-- The problem --
Please return each entry that follows exactly as given, but without pictures.

-- Given records --
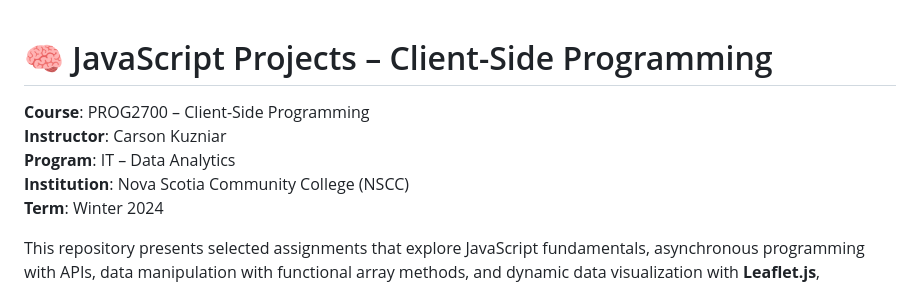
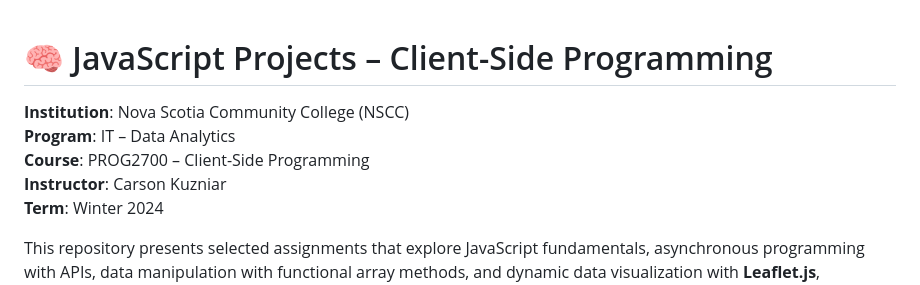
Before and after one commit to NanniCandido/client-side-programming, a Markdown page: README.md, the part around the change. GitHub-like rendering.

Commit message:
Update README.md
FInal adjustments in content.

```diff
--- a/README.md
+++ b/README.md
@@ -1,9 +1,9 @@
 # 🧠 JavaScript Projects – Client-Side Programming
 
+**Institution**: Nova Scotia Community College (NSCC)
+**Program**: IT – Data Analytics
 **Course**: PROG2700 – Client-Side Programming
 **Instructor**: Carson Kuzniar
-**Program**: IT – Data Analytics
-**Institution**: Nova Scotia Community College (NSCC)
 **Term**: Winter 2024
 
 This repository presents selected assignments that explore JavaScript fundamentals, asynchronous programming with APIs, data manipulation with functional array methods, and dynamic data visualization with **Leaflet.js**, **billboard.js**, and **D3.js**.
```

-- Exercise answer --
Before and after one commit to NanniCandido/client-side-programming, a Markdown page: README.md, the part around the change. GitHub-like rendering.

Commit message:
Update README.md
FInal adjustments in content.

```diff
--- a/README.md
+++ b/README.md
@@ -1,9 +1,9 @@
 # 🧠 JavaScript Projects – Client-Side Programming
 
+**Institution**: Nova Scotia Community College (NSCC)
+**Program**: IT – Data Analytics
 **Course**: PROG2700 – Client-Side Programming
 **Instructor**: Carson Kuzniar
-**Program**: IT – Data Analytics
-**Institution**: Nova Scotia Community College (NSCC)
 **Term**: Winter 2024
 
 This repository presents selected assignments that explore JavaScript fundamentals, asynchronous programming with APIs, data manipulation with functional array methods, and dynamic data visualization with **Leaflet.js**, **billboard.js**, and **D3.js**.
```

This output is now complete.